Courtney Crittenden is currently an Assistant Professor of Criminal Justice in the Social, Cultural, and Justice Studies Department at the University of Tennessee at Chattanooga. She received her B.S. from Tennessee Wesleyan University, her M.S. from the University of Tennessee at Chattanooga, and her Ph.D. in Criminology and Criminal Justice from the University of South Carolina in 2013. She has published and presented on the topics of programming and work assignments for male and female inmates across U.S. prisons, intimate partner violence, patriarchy in communities, and attitudes toward sexual harassment. Currently, her research has been focused on victimization on college campuses, attitudes toward consensual sexual relationships between faculty and students, how intersections of race and gender affect treatment within prisons, and how the field of criminology approaches intersecting social identities within the research.

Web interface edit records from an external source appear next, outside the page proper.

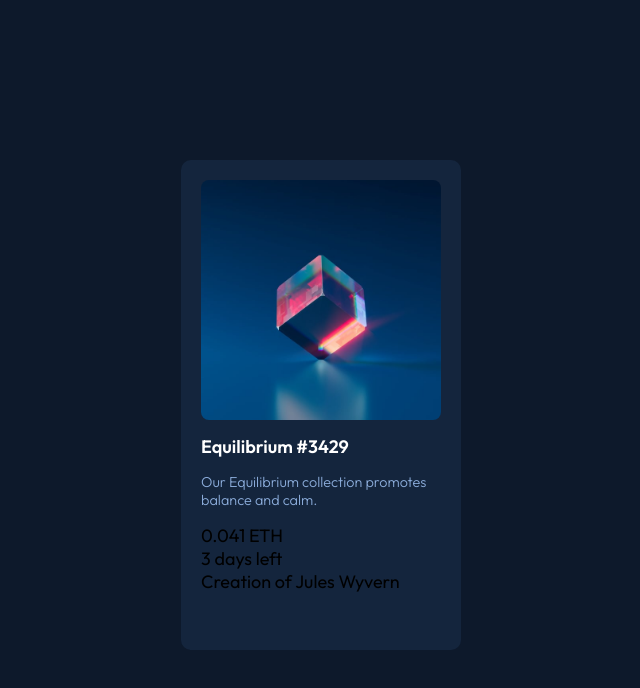
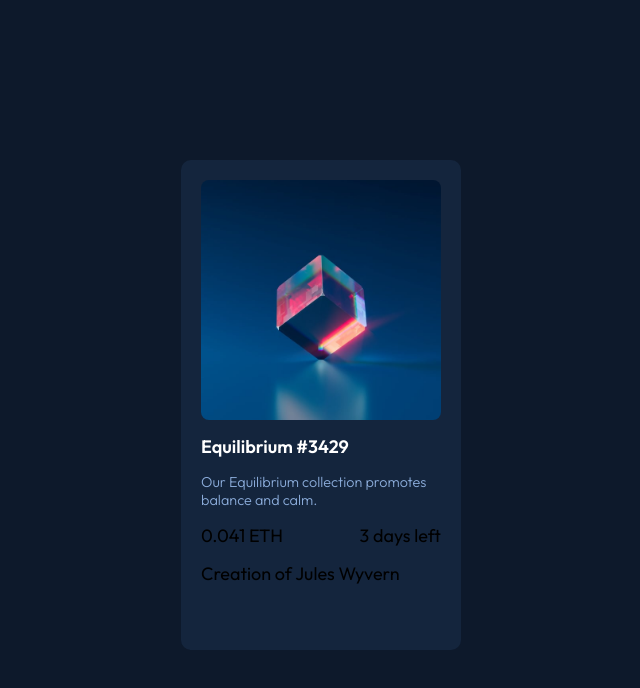
Before and after one commit to NehalDhuri/nft-card, a plain HTML site: page index.html in a window 1280 px wide. Shown: the whole page, without its empty margins (319-959 px from the left). Drawn offline with Linux system fonts and the light colour scheme.

Commit message:
add flex class

```diff
--- a/index.html
+++ b/index.html
@@ -18,9 +18,10 @@
     <div class="title"> Equilibrium #3429 </div>
 
     <div class="subTitle"> Our Equilibrium collection promotes balance and calm. </div>
-
-    <div class="ethValue">0.041 ETH</div>
-    <div class="days"> 3 days left </div>
+    <div class="flex">
+      <div class="ethValue">0.041 ETH</div>
+      <div class="days"> 3 days left </div>
+    </div>
 
     Creation of Jules Wyvern
   </div>
--- a/style.css
+++ b/style.css
@@ -37,3 +37,9 @@ body{
     font-weight: 300;
 
 }
+
+.flex{
+    display: flex;
+    justify-content: space-between;
+    margin: 15px 0px;
+}
```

Crittenden, C.A., Policastro, C. & Eigenberg, H.M. (Forthcoming). Attitudes toward dating violence: How does sexual identity influence perceptions among college students? Journal of Aggression, Maltreatment, & Trauma.
Crittenden, C.A., Koons-Witt, B.A., & Kaminski, R. (Forthcoming). Being Assigned Work in Prison: Do Race and Gender Matter. Feminist Criminology.
Crittenden, C.A. & Koons-Witt, B.A. (2017). Gender and programming: A comparison of participation in U.S. Prisons. International Journal of Offender Therapy and Comparative Criminology, 61(6), 611-644.
Richards, T.N., Crittenden, C.A., Garland, T., & McGuffee, K. (2014). An exploration of policies governing faculty-to-student consensual sexual relationships on university campuses: Current strategies and future directions. Journal of College Student Development, 55(4), 337-352.